Krejci is a talented puck distributor, but he has grown comfortable in the shade of Bergeron’s long shadow. As of late, he seems completely content on the half wall tossing sauce into the center of the ice. Occasionally he’ll pump off a few strides on a rush for good measure.

Though his production is decent, he is frequently on the shelf with unusual injuries and unremarkable without dominating wingers to carry him – see aforementioned rotating door of wingers and reported “back spasms”. This could make trading him, especially with his cap hit, an issue.

The future

The Bruins are trying to embrace the youth movement and incorporate young players in their lineup. The kids have been mostly impressive despite the team’s record of 3-3-1. The future is bright for the Bs, but the kids will eventually need to be paid.

Charlie McAvoy and Brandon Carlo will see their entry level contracts expire after next season, and they will require big paydays at the rate they are progressing, especially McAvoy. Jake Debrusk and Anders Bjork still have a long way to go in their development, but will need contracts following the 2019-20 season, if Boston wants to retain them at that point.

Needless to say, the Bruins will be pressed for cap space in the near future with Krejci locked in until after the 2020-21 season. If the Bruins can find a way to trade Krejci for prospects or picks, they will be in a better position to sign their young talent and solidify a promising future.

Backes may just be another band aid to temporarily cover the wound on the second line, but his contract is set to expire the same time as Krejci’s and is a reduced cap hit of $6 million. His track record proves he can hold down the fort while the Bruins wait on the development of two players.

Ryan Spooner

Ryan Spooner signed a one year contract prior to this season to prove what he is worth after not meeting expectations in his career thus far. Spooner has shown glimpses of being a solid setup man, but has been plagued with inconsistency throughout his young career.

Prior to his injury this season, he seemed to be playing with more purpose and physicality after adding some strength this summer. If Spooner can find consistency when he returns, he may be able to earn an increased role on the team. Perhaps he could also receive a multi-year contract out of it.

Next: The rookie trio in Boston: How are they doing?

Jakob Forsbacka Karlsson

Jacob Forsbacka Karlsson has 5 points in 6 games with Providence this season and all the upside in the world. JFK has drawn comparisons to Bergeron, who he models his game after. Bruins fans would love nothing more than to see the second coming of Saint Patrice. These expectations may be a bit unfair for someone with one NHL game under their belt.

Nevertheless, JFK has a high ceiling and he could and should push for a 3rd or 2nd center duty in the very near future.

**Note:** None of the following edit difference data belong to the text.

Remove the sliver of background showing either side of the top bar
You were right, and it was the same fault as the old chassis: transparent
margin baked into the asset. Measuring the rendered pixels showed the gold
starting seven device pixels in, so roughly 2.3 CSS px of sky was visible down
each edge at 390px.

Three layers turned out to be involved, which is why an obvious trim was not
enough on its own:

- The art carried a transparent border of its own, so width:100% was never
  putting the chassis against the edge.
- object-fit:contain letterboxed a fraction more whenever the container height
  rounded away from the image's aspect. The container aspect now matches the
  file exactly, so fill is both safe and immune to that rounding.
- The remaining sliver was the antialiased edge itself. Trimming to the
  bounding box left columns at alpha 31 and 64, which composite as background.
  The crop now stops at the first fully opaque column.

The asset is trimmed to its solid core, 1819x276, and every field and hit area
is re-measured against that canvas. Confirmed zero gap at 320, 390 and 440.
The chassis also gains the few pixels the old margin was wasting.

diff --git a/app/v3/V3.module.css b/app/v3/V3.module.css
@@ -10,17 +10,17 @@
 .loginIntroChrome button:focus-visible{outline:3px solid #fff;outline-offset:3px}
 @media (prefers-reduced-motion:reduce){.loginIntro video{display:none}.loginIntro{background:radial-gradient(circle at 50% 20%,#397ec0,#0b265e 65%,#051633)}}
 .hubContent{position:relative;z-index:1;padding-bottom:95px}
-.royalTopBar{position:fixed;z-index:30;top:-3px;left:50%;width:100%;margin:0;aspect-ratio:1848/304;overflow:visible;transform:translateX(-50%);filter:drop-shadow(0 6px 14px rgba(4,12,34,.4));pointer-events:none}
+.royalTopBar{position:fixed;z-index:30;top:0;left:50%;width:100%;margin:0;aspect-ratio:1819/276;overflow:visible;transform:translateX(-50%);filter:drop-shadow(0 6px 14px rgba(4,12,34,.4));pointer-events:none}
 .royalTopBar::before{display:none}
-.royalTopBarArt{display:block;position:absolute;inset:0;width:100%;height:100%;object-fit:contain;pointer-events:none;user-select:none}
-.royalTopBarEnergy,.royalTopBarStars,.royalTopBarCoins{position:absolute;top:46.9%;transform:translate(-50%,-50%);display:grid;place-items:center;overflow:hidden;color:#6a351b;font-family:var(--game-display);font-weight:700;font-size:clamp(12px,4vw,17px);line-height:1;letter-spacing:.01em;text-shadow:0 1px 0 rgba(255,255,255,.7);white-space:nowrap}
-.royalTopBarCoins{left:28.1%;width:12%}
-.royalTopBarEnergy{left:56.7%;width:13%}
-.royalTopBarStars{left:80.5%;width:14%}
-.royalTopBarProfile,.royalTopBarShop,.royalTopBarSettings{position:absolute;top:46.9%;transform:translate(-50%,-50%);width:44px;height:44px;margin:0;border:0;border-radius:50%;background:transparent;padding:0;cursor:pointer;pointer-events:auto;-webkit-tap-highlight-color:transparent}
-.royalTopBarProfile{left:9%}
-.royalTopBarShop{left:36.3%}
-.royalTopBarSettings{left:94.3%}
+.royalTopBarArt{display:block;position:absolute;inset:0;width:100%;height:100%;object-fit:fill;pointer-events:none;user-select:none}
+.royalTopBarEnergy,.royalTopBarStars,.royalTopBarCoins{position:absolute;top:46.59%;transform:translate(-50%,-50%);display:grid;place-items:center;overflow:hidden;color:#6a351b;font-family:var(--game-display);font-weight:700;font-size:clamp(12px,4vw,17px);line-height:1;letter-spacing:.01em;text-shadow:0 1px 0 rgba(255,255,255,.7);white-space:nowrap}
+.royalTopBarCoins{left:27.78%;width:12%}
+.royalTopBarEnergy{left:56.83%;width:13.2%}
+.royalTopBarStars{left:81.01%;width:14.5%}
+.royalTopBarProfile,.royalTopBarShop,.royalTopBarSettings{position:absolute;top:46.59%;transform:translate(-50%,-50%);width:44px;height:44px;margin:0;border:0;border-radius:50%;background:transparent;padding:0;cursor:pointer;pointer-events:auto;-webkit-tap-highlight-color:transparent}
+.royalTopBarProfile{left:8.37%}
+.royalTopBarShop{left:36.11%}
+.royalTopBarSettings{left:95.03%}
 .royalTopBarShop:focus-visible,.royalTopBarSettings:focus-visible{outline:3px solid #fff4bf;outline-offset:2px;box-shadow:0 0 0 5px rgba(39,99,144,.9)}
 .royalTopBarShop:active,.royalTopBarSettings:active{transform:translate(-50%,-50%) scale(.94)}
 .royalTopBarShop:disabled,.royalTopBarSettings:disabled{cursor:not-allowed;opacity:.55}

His entry-level contract is set to expire after 2019-20 season (same as McAvoy and Carlo), because he signed and played one game before the end of last season. All the more reason that big moves will need to be made soon to pave the way for the future.